Web document revisions:
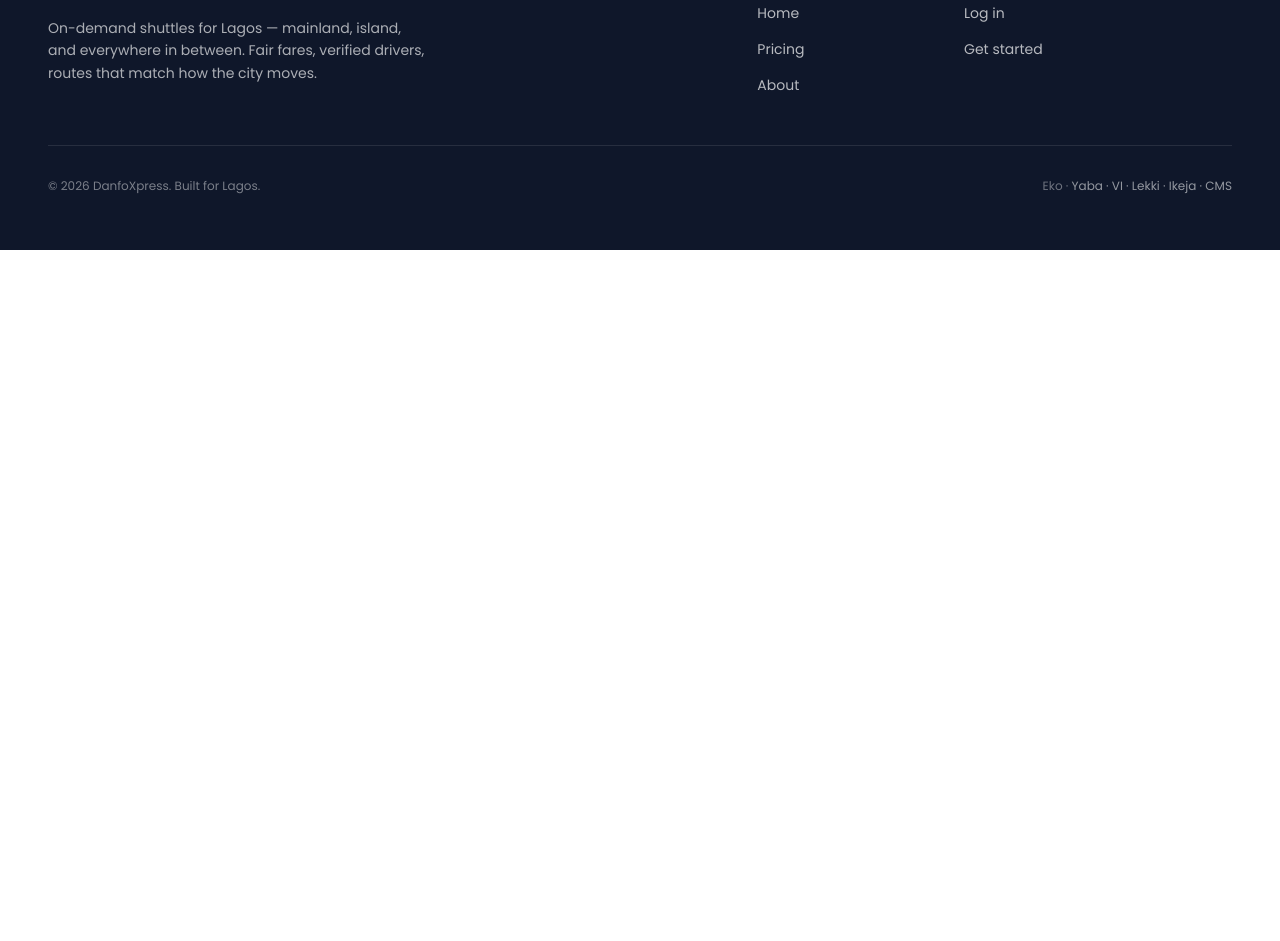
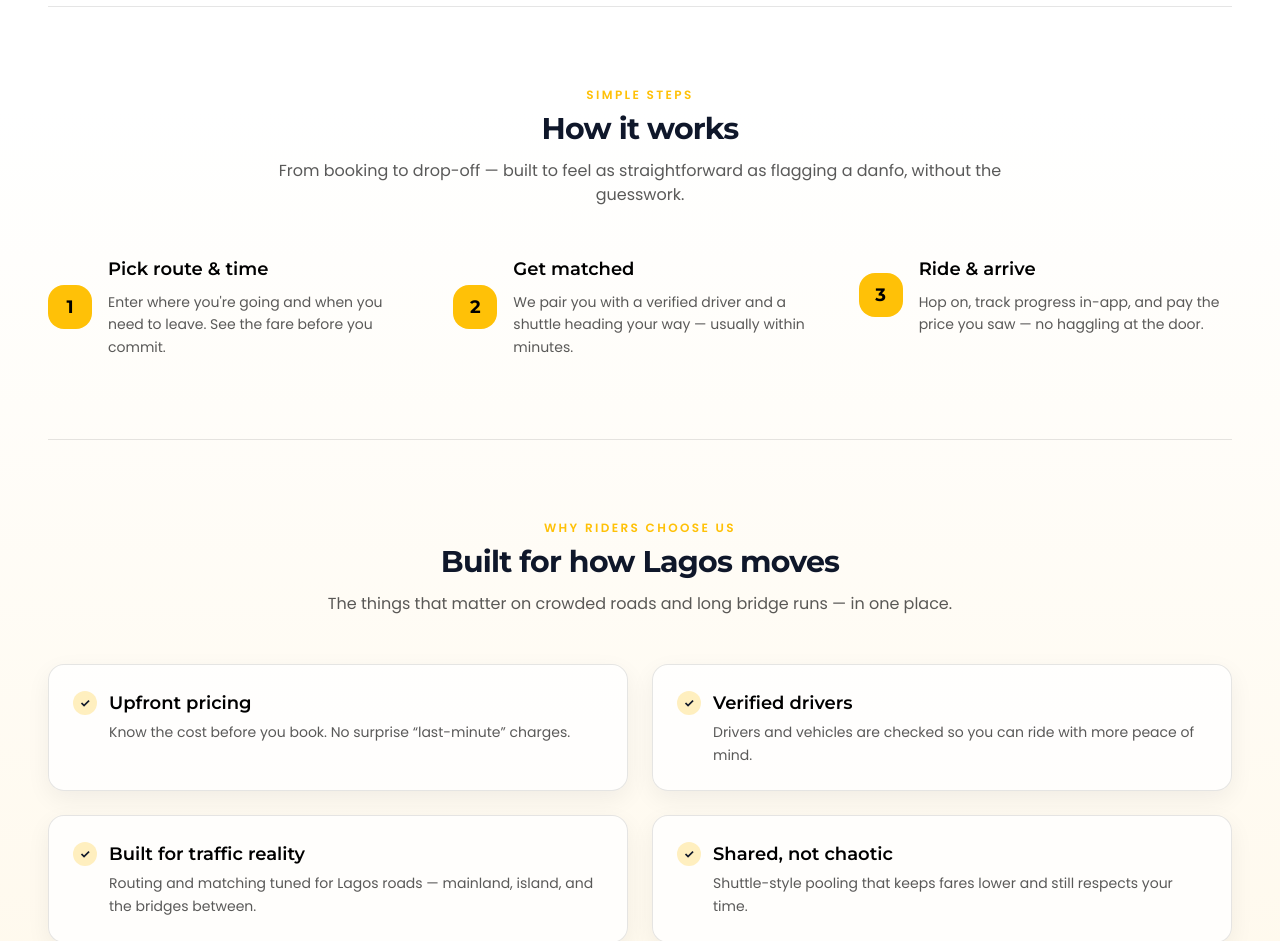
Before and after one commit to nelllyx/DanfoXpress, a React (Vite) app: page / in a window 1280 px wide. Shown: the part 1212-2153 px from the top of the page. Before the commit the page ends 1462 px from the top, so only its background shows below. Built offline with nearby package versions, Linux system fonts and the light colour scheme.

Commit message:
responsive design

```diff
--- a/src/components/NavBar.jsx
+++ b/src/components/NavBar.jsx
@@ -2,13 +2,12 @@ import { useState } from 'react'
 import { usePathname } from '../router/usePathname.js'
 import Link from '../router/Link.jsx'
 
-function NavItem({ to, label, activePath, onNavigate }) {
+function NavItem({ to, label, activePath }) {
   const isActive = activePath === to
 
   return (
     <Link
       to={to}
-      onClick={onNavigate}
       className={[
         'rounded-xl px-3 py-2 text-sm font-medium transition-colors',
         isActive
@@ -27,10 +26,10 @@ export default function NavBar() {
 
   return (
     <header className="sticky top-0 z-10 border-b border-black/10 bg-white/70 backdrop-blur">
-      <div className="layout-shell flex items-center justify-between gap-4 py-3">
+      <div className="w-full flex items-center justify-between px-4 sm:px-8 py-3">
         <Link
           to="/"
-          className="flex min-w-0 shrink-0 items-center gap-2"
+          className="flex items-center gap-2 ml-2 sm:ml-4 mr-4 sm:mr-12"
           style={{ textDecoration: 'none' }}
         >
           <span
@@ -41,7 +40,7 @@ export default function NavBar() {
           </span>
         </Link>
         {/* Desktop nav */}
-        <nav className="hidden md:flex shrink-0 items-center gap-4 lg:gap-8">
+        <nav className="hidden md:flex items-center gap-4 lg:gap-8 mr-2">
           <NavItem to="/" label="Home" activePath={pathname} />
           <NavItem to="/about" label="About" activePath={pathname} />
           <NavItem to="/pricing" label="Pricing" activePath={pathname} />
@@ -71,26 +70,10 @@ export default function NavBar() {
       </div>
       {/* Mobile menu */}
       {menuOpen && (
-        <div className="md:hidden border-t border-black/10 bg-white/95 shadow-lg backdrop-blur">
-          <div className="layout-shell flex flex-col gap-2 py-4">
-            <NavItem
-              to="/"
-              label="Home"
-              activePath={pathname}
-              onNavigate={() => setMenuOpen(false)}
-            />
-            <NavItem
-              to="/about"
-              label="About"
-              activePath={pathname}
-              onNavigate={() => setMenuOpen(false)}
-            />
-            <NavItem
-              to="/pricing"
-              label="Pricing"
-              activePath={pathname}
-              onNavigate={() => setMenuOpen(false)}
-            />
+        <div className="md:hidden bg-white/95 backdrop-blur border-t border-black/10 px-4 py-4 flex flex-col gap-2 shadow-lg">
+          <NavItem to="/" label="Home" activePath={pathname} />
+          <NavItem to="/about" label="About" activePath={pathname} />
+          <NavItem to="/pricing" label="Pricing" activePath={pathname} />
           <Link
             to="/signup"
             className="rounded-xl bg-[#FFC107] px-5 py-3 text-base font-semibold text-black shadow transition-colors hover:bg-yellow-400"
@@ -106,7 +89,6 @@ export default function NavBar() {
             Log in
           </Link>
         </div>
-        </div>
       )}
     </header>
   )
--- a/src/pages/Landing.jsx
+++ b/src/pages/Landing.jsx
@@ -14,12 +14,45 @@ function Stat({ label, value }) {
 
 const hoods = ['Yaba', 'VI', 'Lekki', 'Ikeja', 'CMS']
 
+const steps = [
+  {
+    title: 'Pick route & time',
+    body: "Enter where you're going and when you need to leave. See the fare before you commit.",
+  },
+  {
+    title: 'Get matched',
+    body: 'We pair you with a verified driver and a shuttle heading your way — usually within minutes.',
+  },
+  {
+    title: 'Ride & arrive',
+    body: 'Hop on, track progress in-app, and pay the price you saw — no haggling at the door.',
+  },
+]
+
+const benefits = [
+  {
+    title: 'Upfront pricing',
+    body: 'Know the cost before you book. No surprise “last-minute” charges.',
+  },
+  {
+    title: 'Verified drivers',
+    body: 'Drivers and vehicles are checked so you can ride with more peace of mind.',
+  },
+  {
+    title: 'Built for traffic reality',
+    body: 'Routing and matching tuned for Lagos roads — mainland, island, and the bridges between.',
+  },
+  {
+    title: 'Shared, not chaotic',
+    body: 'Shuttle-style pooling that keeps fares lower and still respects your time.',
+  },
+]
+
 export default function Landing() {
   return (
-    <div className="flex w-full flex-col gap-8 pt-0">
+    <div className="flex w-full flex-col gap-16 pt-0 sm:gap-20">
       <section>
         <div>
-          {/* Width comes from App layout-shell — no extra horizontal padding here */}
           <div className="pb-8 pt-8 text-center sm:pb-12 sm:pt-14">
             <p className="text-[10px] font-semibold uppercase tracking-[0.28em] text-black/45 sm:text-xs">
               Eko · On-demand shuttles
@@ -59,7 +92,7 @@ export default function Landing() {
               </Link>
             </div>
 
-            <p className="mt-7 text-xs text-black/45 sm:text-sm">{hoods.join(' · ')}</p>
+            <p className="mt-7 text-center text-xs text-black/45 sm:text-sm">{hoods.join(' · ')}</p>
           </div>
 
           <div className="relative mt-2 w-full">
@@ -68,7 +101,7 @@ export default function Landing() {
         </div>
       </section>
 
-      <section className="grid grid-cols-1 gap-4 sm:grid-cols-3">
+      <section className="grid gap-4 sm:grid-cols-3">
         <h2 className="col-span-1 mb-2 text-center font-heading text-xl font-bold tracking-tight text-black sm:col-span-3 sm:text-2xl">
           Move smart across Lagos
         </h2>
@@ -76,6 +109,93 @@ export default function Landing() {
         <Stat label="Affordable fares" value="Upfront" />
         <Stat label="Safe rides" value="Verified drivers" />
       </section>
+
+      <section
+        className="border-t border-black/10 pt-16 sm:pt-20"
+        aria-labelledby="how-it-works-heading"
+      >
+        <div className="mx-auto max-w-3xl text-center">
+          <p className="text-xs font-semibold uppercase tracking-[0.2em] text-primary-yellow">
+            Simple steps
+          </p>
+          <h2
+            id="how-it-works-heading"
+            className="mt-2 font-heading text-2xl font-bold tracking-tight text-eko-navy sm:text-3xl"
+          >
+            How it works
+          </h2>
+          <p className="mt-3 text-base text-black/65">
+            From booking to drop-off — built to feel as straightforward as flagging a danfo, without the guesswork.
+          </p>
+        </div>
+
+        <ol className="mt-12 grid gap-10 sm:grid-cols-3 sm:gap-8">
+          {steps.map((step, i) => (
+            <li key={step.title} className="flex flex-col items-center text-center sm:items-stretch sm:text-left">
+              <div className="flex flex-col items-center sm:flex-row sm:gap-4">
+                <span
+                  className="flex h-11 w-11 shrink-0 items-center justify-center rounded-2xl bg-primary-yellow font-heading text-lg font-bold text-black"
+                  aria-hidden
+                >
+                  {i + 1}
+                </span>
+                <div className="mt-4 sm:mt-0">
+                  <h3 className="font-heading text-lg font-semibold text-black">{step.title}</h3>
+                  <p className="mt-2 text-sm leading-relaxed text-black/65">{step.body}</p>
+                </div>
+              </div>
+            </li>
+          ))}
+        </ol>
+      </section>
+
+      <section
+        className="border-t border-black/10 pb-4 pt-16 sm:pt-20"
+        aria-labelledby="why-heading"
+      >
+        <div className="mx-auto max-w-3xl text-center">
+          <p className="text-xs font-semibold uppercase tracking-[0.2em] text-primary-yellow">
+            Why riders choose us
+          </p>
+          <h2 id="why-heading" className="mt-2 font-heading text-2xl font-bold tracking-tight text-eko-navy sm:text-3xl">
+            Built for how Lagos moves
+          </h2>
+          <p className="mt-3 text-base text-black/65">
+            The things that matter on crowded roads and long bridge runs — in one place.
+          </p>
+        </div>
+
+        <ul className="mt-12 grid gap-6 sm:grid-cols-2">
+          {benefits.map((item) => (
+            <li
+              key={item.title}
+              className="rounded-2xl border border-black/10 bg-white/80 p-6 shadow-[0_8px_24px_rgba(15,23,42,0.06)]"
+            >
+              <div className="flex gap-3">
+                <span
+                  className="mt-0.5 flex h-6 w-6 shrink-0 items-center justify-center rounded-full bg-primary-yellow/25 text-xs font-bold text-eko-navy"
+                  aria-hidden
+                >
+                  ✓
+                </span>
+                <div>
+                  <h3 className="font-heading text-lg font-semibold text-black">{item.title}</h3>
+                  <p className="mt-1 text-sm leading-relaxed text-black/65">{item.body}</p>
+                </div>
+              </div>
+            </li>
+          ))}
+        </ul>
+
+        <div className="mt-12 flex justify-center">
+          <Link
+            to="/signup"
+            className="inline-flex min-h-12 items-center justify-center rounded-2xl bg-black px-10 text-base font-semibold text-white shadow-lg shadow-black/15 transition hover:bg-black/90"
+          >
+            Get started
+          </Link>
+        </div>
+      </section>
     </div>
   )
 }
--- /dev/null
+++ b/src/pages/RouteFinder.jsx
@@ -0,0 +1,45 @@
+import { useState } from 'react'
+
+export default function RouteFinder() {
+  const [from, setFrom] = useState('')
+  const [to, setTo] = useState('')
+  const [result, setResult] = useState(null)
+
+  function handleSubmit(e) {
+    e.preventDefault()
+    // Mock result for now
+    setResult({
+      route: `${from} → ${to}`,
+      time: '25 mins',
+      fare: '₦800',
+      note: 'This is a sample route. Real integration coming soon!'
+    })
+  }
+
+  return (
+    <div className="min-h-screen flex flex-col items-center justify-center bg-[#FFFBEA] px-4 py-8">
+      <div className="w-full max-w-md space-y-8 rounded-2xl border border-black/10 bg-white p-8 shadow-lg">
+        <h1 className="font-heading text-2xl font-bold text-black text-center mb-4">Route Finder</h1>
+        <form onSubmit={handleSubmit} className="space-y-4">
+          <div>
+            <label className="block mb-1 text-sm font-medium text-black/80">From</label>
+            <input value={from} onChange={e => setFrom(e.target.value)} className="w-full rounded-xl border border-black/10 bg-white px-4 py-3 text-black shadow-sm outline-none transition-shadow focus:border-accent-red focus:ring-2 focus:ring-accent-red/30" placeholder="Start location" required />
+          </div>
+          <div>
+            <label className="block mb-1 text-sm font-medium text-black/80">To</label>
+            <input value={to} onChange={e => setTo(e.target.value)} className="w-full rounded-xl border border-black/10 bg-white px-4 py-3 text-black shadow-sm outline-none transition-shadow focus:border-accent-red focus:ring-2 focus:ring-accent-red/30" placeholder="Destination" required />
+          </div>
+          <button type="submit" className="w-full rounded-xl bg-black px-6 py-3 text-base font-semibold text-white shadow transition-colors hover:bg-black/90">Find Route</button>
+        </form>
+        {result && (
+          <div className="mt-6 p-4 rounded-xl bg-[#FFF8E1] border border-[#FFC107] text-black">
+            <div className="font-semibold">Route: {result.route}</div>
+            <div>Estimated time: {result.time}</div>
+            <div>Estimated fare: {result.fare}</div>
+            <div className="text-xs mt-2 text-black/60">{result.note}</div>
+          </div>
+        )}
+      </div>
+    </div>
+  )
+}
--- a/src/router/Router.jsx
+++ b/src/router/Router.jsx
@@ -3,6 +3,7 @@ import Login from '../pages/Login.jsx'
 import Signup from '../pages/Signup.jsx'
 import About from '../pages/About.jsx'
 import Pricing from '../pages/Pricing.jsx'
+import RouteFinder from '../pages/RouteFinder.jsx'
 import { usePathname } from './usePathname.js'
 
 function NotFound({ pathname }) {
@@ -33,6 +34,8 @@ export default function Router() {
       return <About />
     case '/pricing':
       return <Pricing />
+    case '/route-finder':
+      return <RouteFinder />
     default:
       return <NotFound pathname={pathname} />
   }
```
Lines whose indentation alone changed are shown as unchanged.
...
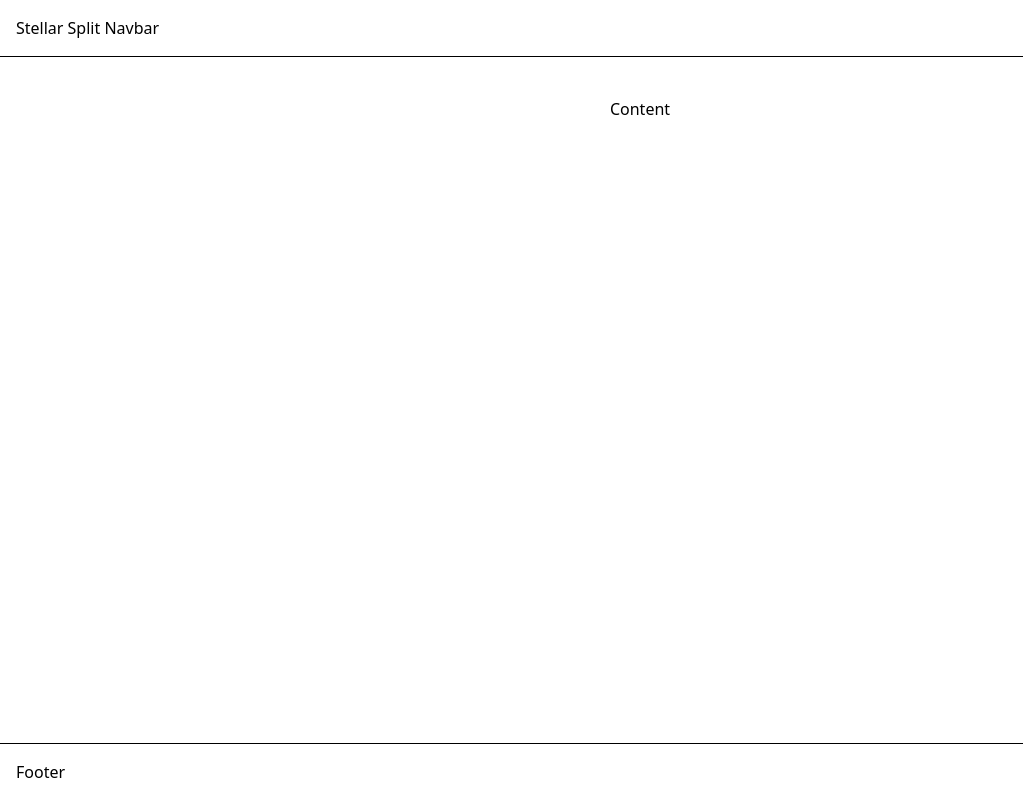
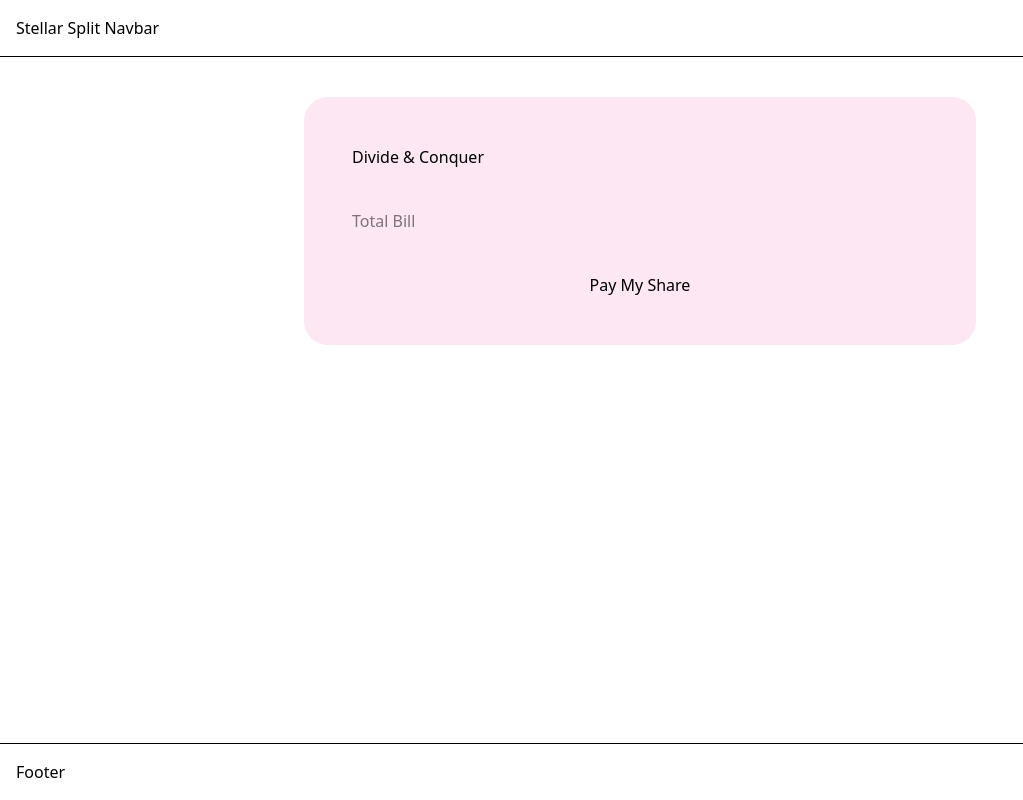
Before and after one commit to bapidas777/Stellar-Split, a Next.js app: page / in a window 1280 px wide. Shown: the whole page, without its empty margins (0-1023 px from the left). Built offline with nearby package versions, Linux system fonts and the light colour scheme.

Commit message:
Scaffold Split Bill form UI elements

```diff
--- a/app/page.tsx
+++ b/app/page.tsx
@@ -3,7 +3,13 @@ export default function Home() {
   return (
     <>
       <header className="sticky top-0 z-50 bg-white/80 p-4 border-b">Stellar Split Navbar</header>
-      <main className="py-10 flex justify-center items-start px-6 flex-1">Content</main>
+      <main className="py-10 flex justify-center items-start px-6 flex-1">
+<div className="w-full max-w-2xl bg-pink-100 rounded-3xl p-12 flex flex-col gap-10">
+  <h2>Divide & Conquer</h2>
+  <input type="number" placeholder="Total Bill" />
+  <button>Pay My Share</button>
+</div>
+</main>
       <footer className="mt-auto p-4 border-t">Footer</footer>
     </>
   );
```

What you need to do: In the entries above, find each line with the word "pages" and show it.

Task response:
--- a/src/pages/Landing.jsx
+++ b/src/pages/Landing.jsx
+++ b/src/pages/RouteFinder.jsx
@@ -3,6 +3,7 @@ import Login from '../pages/Login.jsx'
 import Signup from '../pages/Signup.jsx'
 import About from '../pages/About.jsx'
 import Pricing from '../pages/Pricing.jsx'
+import RouteFinder from '../pages/RouteFinder.jsx'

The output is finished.